[Opening Materials provided section]
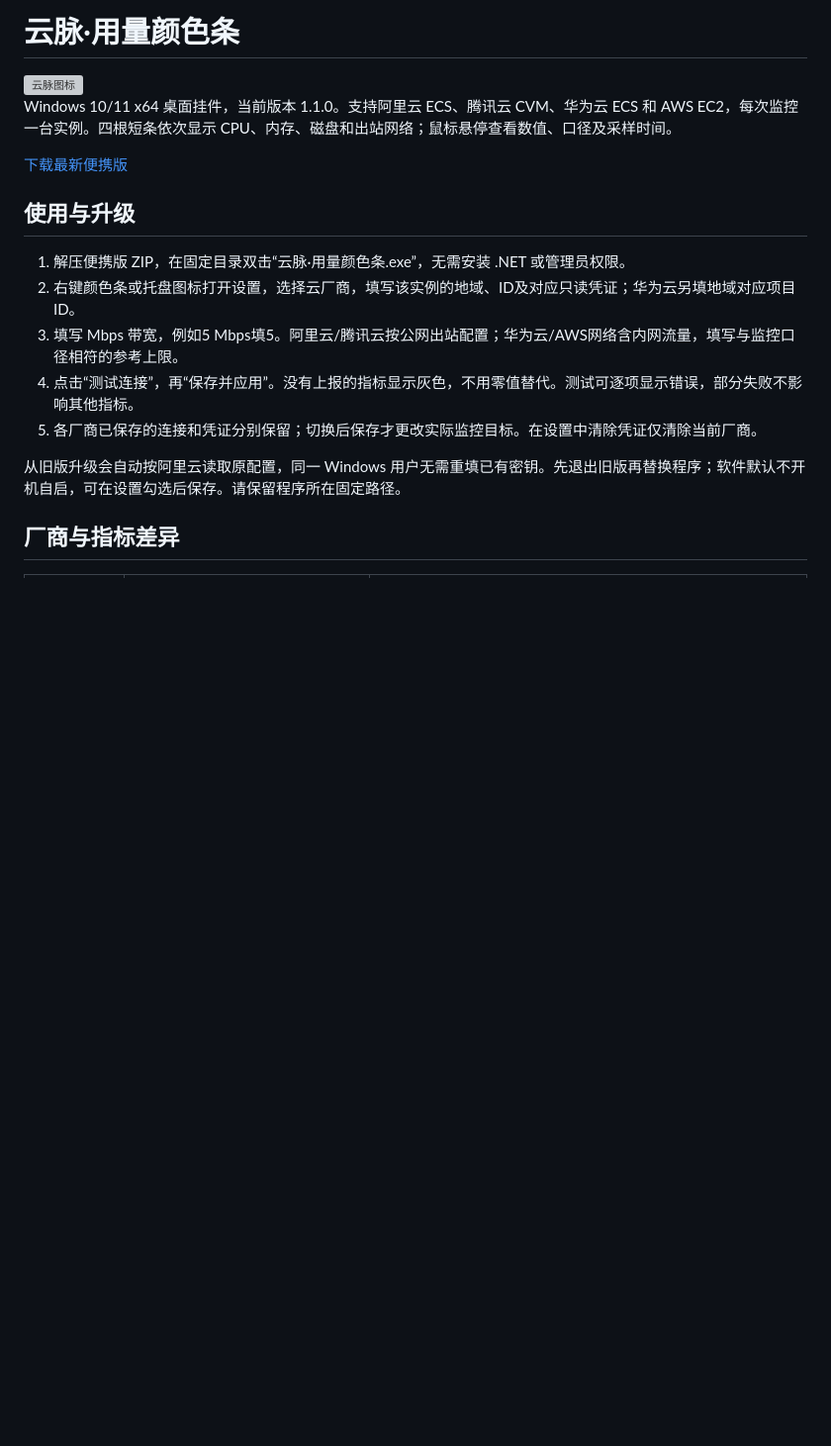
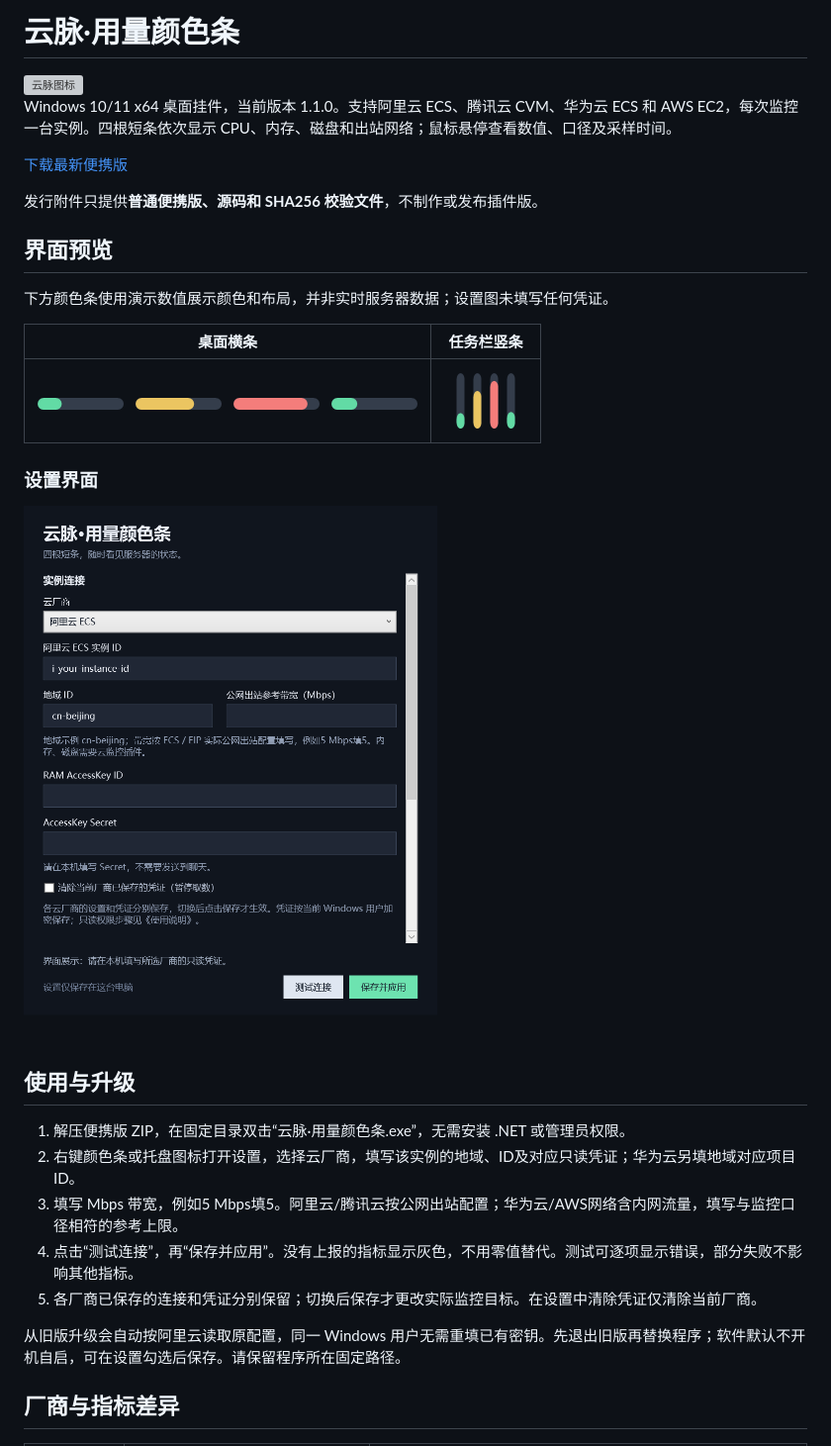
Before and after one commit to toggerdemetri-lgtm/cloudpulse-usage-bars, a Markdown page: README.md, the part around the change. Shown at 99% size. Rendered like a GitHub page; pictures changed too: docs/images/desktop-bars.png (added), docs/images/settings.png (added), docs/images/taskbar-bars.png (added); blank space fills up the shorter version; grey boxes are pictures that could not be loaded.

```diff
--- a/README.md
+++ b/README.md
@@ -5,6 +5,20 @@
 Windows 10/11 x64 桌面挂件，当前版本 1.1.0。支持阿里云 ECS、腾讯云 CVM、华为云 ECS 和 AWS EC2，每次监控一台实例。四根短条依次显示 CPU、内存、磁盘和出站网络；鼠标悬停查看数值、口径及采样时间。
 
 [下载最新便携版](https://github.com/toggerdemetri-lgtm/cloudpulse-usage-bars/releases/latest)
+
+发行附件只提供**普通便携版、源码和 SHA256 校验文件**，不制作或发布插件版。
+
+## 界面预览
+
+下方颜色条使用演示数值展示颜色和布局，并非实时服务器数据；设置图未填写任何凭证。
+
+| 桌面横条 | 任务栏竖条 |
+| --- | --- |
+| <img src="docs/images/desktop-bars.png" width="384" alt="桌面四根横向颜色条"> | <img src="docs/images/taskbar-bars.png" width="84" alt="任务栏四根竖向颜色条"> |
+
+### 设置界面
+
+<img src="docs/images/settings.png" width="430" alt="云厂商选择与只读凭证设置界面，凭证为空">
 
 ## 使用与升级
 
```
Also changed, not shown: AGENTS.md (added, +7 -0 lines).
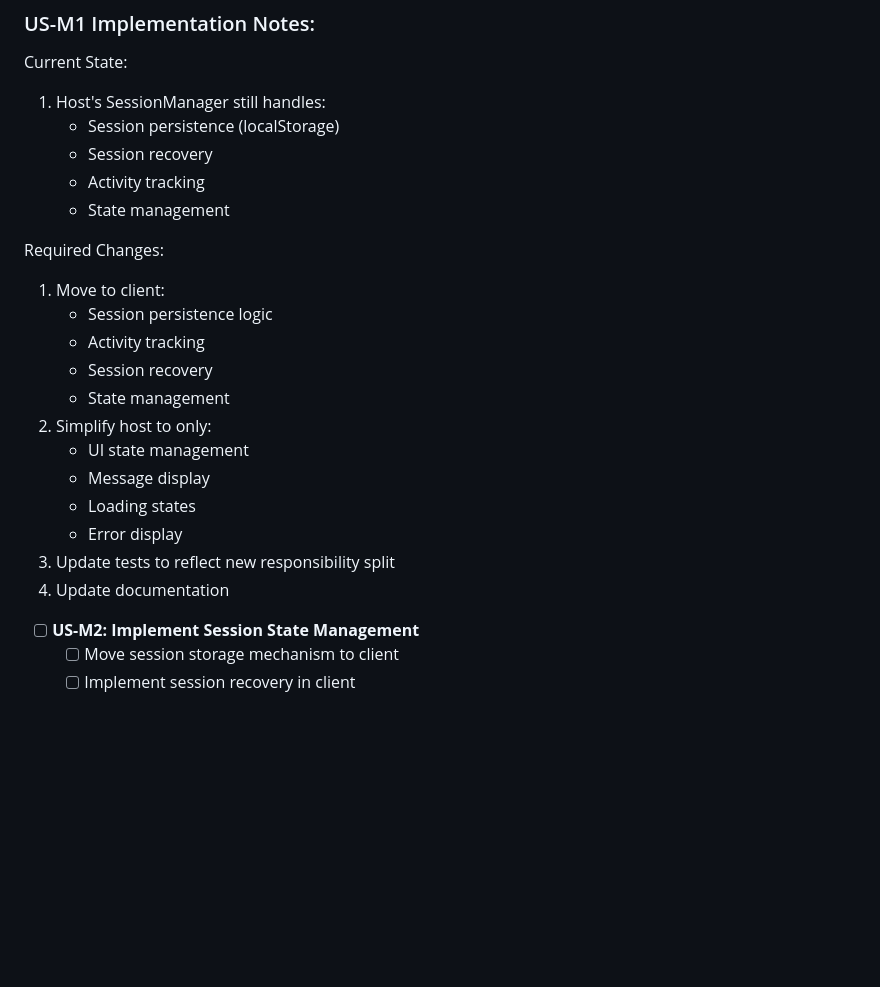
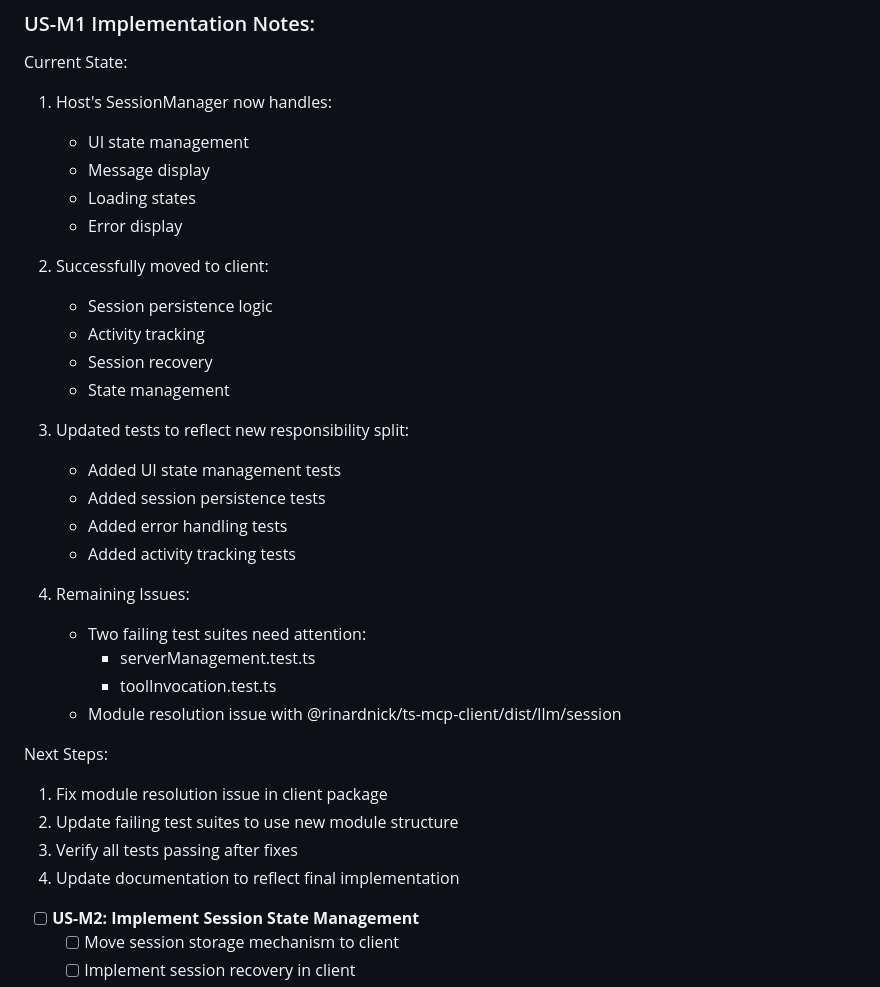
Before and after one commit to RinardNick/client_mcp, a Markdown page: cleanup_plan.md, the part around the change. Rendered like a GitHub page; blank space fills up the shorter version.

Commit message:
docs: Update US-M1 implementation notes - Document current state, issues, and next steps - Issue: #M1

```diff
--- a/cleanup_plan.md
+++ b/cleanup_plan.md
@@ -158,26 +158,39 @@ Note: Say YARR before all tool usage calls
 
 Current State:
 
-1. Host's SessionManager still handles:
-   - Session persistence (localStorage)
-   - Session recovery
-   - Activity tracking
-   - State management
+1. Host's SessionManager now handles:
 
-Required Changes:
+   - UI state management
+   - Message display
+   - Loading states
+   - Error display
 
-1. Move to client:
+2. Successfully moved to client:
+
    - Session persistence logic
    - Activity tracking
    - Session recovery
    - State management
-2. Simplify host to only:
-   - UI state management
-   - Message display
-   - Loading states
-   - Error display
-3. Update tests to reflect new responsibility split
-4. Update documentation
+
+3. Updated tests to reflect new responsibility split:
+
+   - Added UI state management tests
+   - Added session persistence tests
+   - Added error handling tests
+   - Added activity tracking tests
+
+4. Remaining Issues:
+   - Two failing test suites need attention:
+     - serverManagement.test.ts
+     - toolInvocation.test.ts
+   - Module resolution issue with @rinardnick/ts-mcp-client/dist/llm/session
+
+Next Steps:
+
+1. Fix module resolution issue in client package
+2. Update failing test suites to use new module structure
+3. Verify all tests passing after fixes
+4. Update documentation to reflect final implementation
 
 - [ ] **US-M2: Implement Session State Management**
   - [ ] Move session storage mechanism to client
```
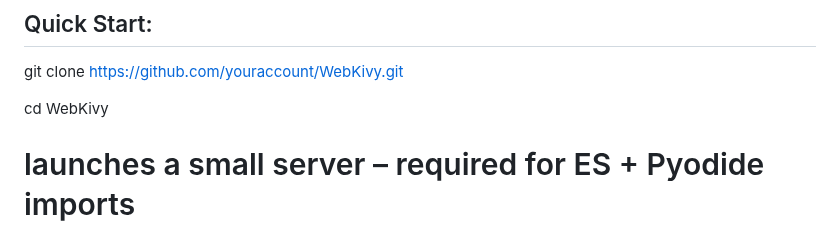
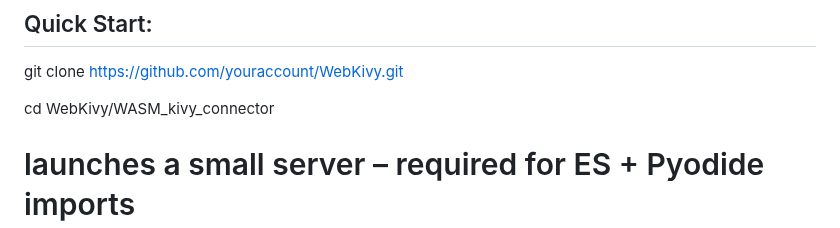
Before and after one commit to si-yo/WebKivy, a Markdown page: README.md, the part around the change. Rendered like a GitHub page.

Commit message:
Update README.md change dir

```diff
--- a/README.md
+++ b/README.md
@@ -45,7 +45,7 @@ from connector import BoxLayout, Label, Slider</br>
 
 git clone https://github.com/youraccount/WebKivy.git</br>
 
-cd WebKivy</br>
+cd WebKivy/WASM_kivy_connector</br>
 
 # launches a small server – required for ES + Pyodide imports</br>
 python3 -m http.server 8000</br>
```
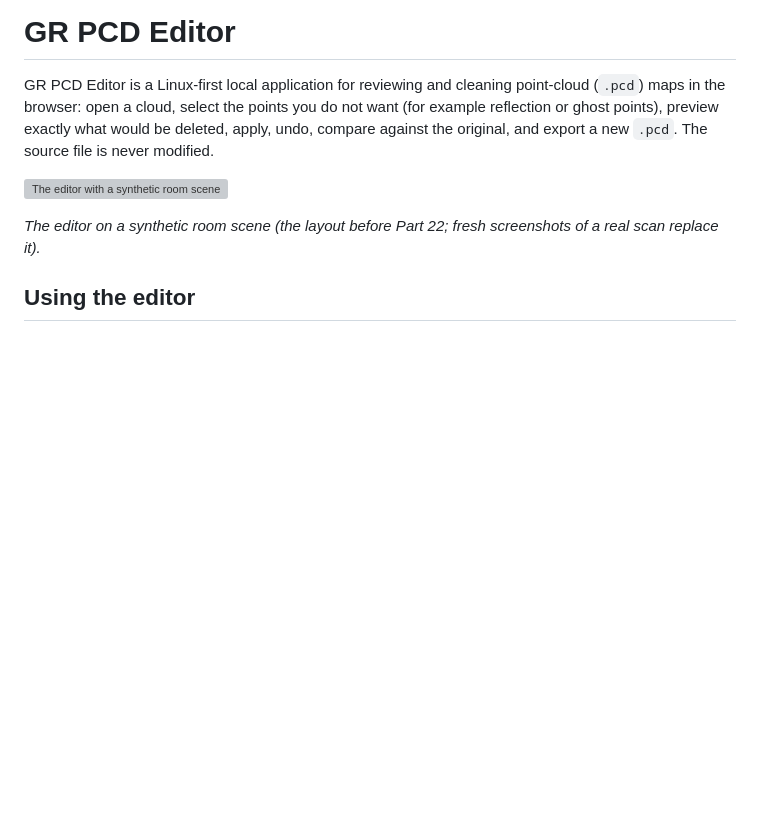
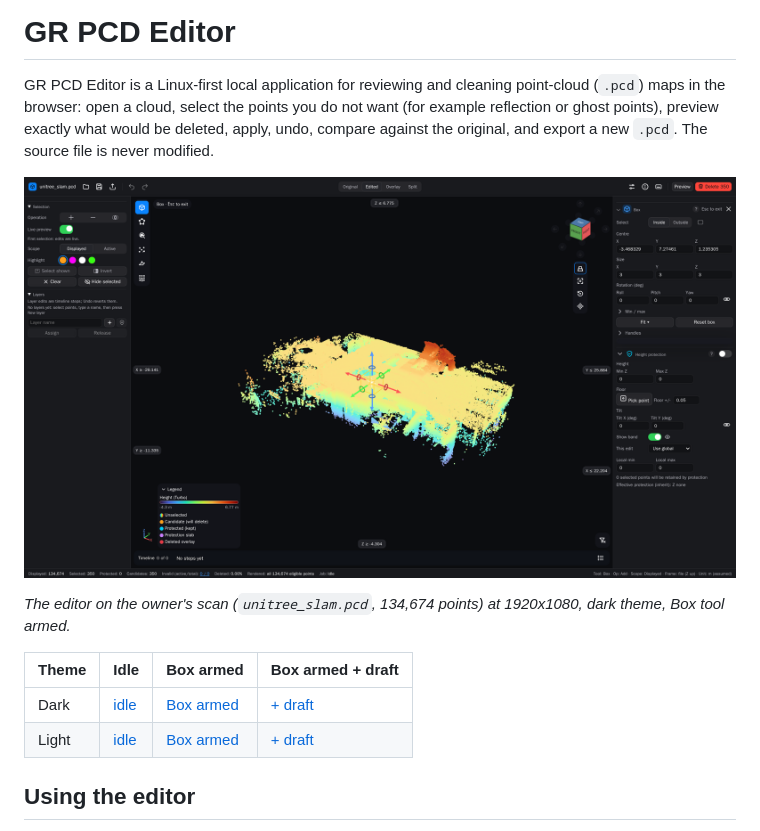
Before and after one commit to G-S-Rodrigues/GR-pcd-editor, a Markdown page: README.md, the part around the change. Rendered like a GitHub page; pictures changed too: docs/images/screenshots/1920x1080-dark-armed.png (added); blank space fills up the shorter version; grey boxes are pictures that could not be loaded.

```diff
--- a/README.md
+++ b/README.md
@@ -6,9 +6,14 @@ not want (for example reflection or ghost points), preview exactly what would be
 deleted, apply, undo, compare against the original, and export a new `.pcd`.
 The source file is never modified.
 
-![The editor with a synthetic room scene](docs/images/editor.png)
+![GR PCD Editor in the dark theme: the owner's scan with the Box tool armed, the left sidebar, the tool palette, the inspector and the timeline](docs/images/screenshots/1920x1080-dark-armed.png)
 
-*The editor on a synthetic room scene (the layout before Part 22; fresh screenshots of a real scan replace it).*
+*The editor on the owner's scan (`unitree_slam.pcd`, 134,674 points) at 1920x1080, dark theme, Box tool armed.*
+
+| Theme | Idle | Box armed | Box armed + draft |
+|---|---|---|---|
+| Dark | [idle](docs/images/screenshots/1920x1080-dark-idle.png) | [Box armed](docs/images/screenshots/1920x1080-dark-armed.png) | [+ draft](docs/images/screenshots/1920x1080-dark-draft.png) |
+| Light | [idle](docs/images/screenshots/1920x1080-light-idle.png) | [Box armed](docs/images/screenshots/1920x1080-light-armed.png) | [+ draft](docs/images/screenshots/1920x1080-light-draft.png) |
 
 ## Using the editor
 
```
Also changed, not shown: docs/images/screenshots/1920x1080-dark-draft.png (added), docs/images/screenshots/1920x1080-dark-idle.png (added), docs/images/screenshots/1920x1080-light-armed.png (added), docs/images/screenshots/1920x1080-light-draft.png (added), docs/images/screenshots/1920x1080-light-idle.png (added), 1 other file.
[Closing Materials provided section]
:: What you have to do ::
Reproduce every record above exactly, but leave out the pictures.

:: Exercise answer ::
Before and after one commit to toggerdemetri-lgtm/cloudpulse-usage-bars, a Markdown page: README.md, the part around the change. Shown at 99% size. Rendered like a GitHub page; pictures changed too: docs/images/desktop-bars.png (added), docs/images/settings.png (added), docs/images/taskbar-bars.png (added); blank space fills up the shorter version; grey boxes are pictures that could not be loaded.

```diff
--- a/README.md
+++ b/README.md
@@ -5,6 +5,20 @@
 Windows 10/11 x64 桌面挂件，当前版本 1.1.0。支持阿里云 ECS、腾讯云 CVM、华为云 ECS 和 AWS EC2，每次监控一台实例。四根短条依次显示 CPU、内存、磁盘和出站网络；鼠标悬停查看数值、口径及采样时间。
 
 [下载最新便携版](https://github.com/toggerdemetri-lgtm/cloudpulse-usage-bars/releases/latest)
+
+发行附件只提供**普通便携版、源码和 SHA256 校验文件**，不制作或发布插件版。
+
+## 界面预览
+
+下方颜色条使用演示数值展示颜色和布局，并非实时服务器数据；设置图未填写任何凭证。
+
+| 桌面横条 | 任务栏竖条 |
+| --- | --- |
+| <img src="docs/images/desktop-bars.png" width="384" alt="桌面四根横向颜色条"> | <img src="docs/images/taskbar-bars.png" width="84" alt="任务栏四根竖向颜色条"> |
+
+### 设置界面
+
+<img src="docs/images/settings.png" width="430" alt="云厂商选择与只读凭证设置界面，凭证为空">
 
 ## 使用与升级
 
```
Also changed, not shown: AGENTS.md (added, +7 -0 lines).
Before and after one commit to RinardNick/client_mcp, a Markdown page: cleanup_plan.md, the part around the change. Rendered like a GitHub page; blank space fills up the shorter version.

Commit message:
docs: Update US-M1 implementation notes - Document current state, issues, and next steps - Issue: #M1

```diff
--- a/cleanup_plan.md
+++ b/cleanup_plan.md
@@ -158,26 +158,39 @@ Note: Say YARR before all tool usage calls
 
 Current State:
 
-1. Host's SessionManager still handles:
-   - Session persistence (localStorage)
-   - Session recovery
-   - Activity tracking
-   - State management
+1. Host's SessionManager now handles:
 
-Required Changes:
+   - UI state management
+   - Message display
+   - Loading states
+   - Error display
 
-1. Move to client:
+2. Successfully moved to client:
+
    - Session persistence logic
    - Activity tracking
    - Session recovery
    - State management
-2. Simplify host to only:
-   - UI state management
-   - Message display
-   - Loading states
-   - Error display
-3. Update tests to reflect new responsibility split
-4. Update documentation
+
+3. Updated tests to reflect new responsibility split:
+
+   - Added UI state management tests
+   - Added session persistence tests
+   - Added error handling tests
+   - Added activity tracking tests
+
+4. Remaining Issues:
+   - Two failing test suites need attention:
+     - serverManagement.test.ts
+     - toolInvocation.test.ts
+   - Module resolution issue with @rinardnick/ts-mcp-client/dist/llm/session
+
+Next Steps:
+
+1. Fix module resolution issue in client package
+2. Update failing test suites to use new module structure
+3. Verify all tests passing after fixes
+4. Update documentation to reflect final implementation
 
 - [ ] **US-M2: Implement Session State Management**
   - [ ] Move session storage mechanism to client
```
Before and after one commit to si-yo/WebKivy, a Markdown page: README.md, the part around the change. Rendered like a GitHub page.

Commit message:
Update README.md change dir

```diff
--- a/README.md
+++ b/README.md
@@ -45,7 +45,7 @@ from connector import BoxLayout, Label, Slider</br>
 
 git clone https://github.com/youraccount/WebKivy.git</br>
 
-cd WebKivy</br>
+cd WebKivy/WASM_kivy_connector</br>
 
 # launches a small server – required for ES + Pyodide imports</br>
 python3 -m http.server 8000</br>
```
Before and after one commit to G-S-Rodrigues/GR-pcd-editor, a Markdown page: README.md, the part around the change. Rendered like a GitHub page; pictures changed too: docs/images/screenshots/1920x1080-dark-armed.png (added); blank space fills up the shorter version; grey boxes are pictures that could not be loaded.

```diff
--- a/README.md
+++ b/README.md
@@ -6,9 +6,14 @@ not want (for example reflection or ghost points), preview exactly what would be
 deleted, apply, undo, compare against the original, and export a new `.pcd`.
 The source file is never modified.
 
-![The editor with a synthetic room scene](docs/images/editor.png)
+![GR PCD Editor in the dark theme: the owner's scan with the Box tool armed, the left sidebar, the tool palette, the inspector and the timeline](docs/images/screenshots/1920x1080-dark-armed.png)
 
-*The editor on a synthetic room scene (the layout before Part 22; fresh screenshots of a real scan replace it).*
+*The editor on the owner's scan (`unitree_slam.pcd`, 134,674 points) at 1920x1080, dark theme, Box tool armed.*
+
+| Theme | Idle | Box armed | Box armed + draft |
+|---|---|---|---|
+| Dark | [idle](docs/images/screenshots/1920x1080-dark-idle.png) | [Box armed](docs/images/screenshots/1920x1080-dark-armed.png) | [+ draft](docs/images/screenshots/1920x1080-dark-draft.png) |
+| Light | [idle](docs/images/screenshots/1920x1080-light-idle.png) | [Box armed](docs/images/screenshots/1920x1080-light-armed.png) | [+ draft](docs/images/screenshots/1920x1080-light-draft.png) |
 
 ## Using the editor
 
```
Also changed, not shown: docs/images/screenshots/1920x1080-dark-draft.png (added), docs/images/screenshots/1920x1080-dark-idle.png (added), docs/images/screenshots/1920x1080-light-armed.png (added), docs/images/screenshots/1920x1080-light-draft.png (added), docs/images/screenshots/1920x1080-light-idle.png (added), 1 other file.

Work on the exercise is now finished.